WORK TASK:
Which lines below contain the word "currentColor"? Copy each one.

Front-end code change data:

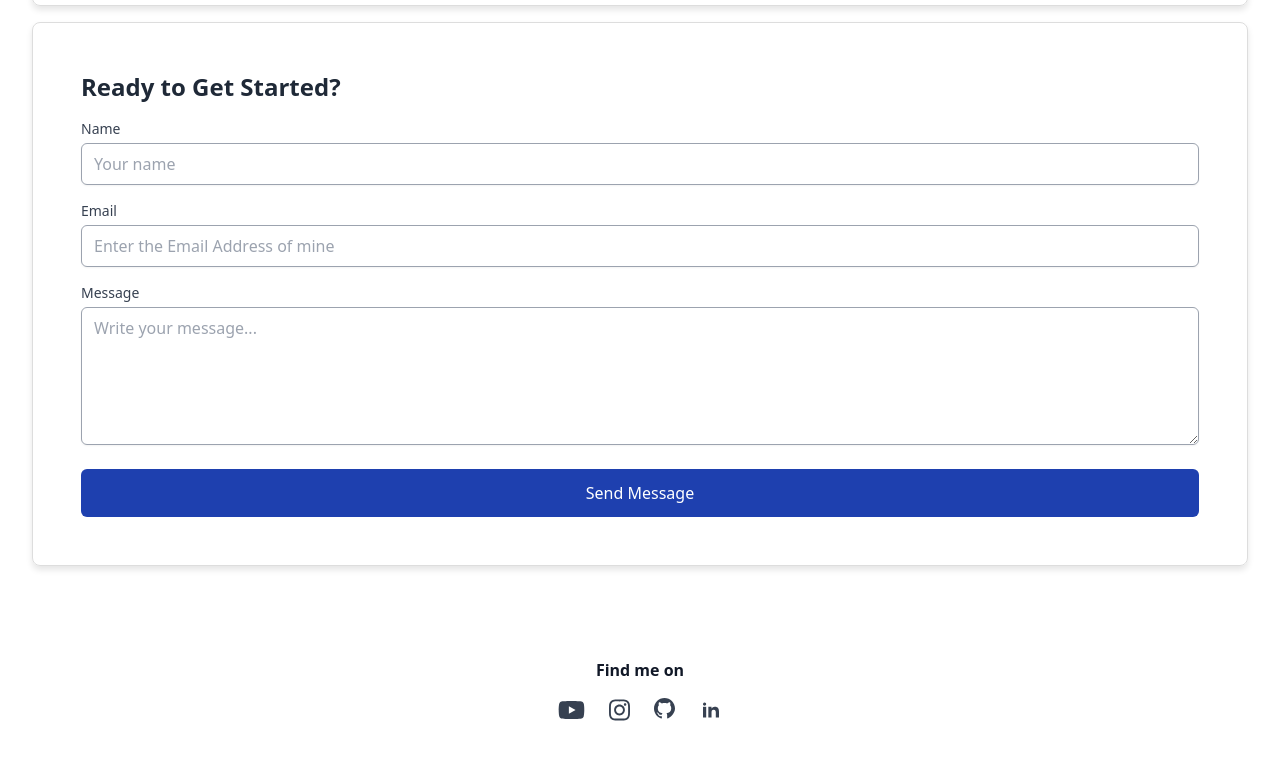
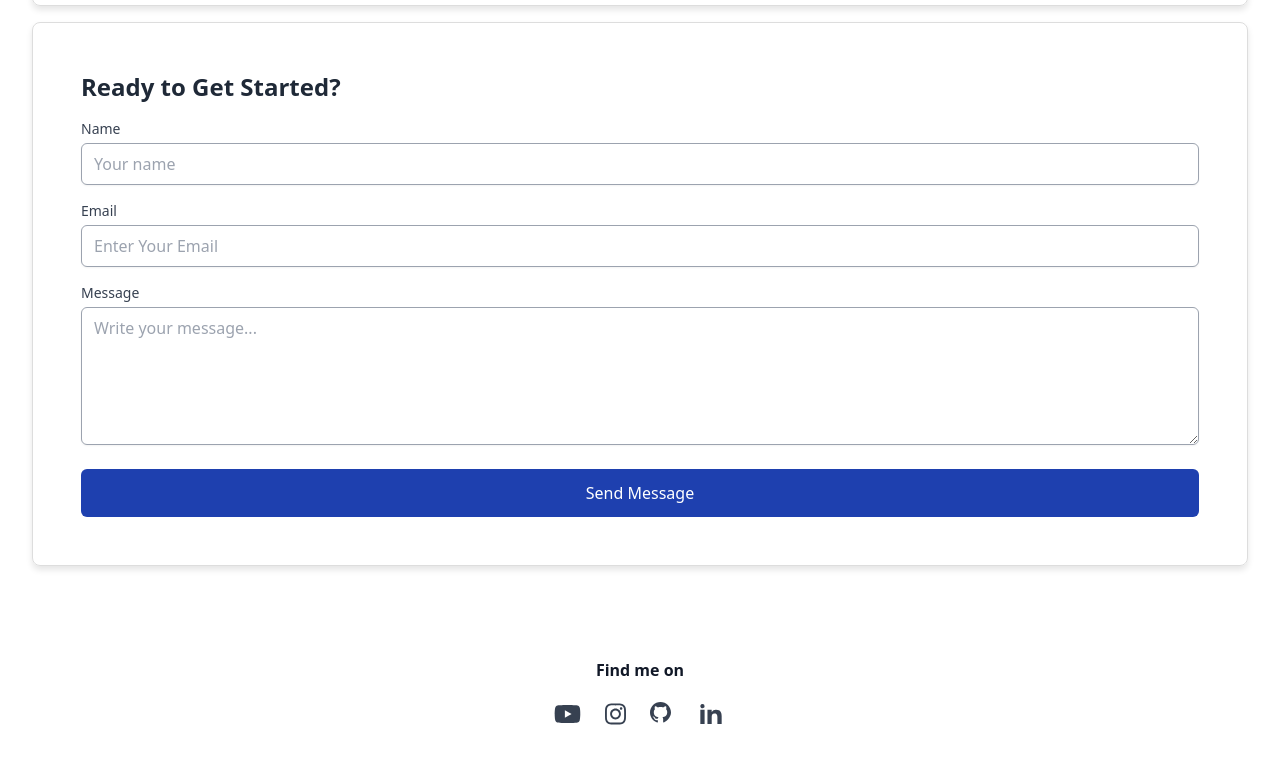
Before and after one commit to just-a-user-emil/portfolio, a plain HTML site: page index.html in a window 1280 px wide. Shown: the part 3036-3800 px from the top of the page. Drawn offline with nearby package versions, Linux system fonts and the light colour scheme.

Commit message:
changed the email

```diff
--- a/index.html
+++ b/index.html
@@ -406,7 +406,7 @@
                         </div>
                         <div class="mb-4">
                             <label for="email" class="block text-sm font-medium text-gray-700 dark:text-gray-300">Email</label>
-                            <input type="email" id="email" name="email" autocomplete="email" placeholder="Enter the Email Address of mine" class="mt-1 block w-full rounded-md border border-gray-400 py-2 px-3 shadow-sm dark:bg-gray-800 dark:text-gray-300" required>
+                            <input type="email" id="email" name="email" autocomplete="email" placeholder="Enter Your Email" class="mt-1 block w-full rounded-md border border-gray-400 py-2 px-3 shadow-sm dark:bg-gray-800 dark:text-gray-300" required>
                         </div>
                         <div class="mb-4">
                             <label for="textarea" class="block text-sm font-medium text-gray-700 dark:text-gray-300">Message</label>
@@ -451,7 +451,7 @@
             </a>
 
             <a class="text-gray-700 hover:text-blue-600" aria-label="Visit TrendyMinds LinkedIn" href="https://www.linkedin.com/in/emil-binoy-769261325?utm_source=share&utm_campaign=share_via&utm_content=profile&utm_medium=android_app" target="_blank">
-                <svg class="h-6" xmlns="http://www.w3.org/2000/svg" fill="currentColor" viewBox="0 0 24 24">
+                <svg class="h-8" xmlns="http://www.w3.org/2000/svg" fill="currentColor" viewBox="0 0 24 24">
                     <path fill-rule="evenodd"
                         d="M12.51 8.796v1.697a3.738 3.738 0 0 1 3.288-1.684c3.455 0 4.202 2.16 4.202 4.97V19.5h-3.2v-5.072c0-1.21-.244-2.766-2.128-2.766-1.827 0-2.139 1.317-2.139 2.676V19.5h-3.19V8.796h3.168ZM7.2 6.106a1.61 1.61 0 0 1-.988 1.483 1.595 1.595 0 0 1-1.743-.348A1.607 1.607 0 0 1 5.6 4.5a1.601 1.601 0 0 1 1.6 1.606Z" clip-rule="evenodd"/>
                     <path d="M7.2 8.809H4V19.5h3.2V8.809Z"/>
```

SOLUTION TO THE PROBLEM:
-                <svg class="h-6" xmlns="http://www.w3.org/2000/svg" fill="currentColor" viewBox="0 0 24 24">
+                <svg class="h-8" xmlns="http://www.w3.org/2000/svg" fill="currentColor" viewBox="0 0 24 24">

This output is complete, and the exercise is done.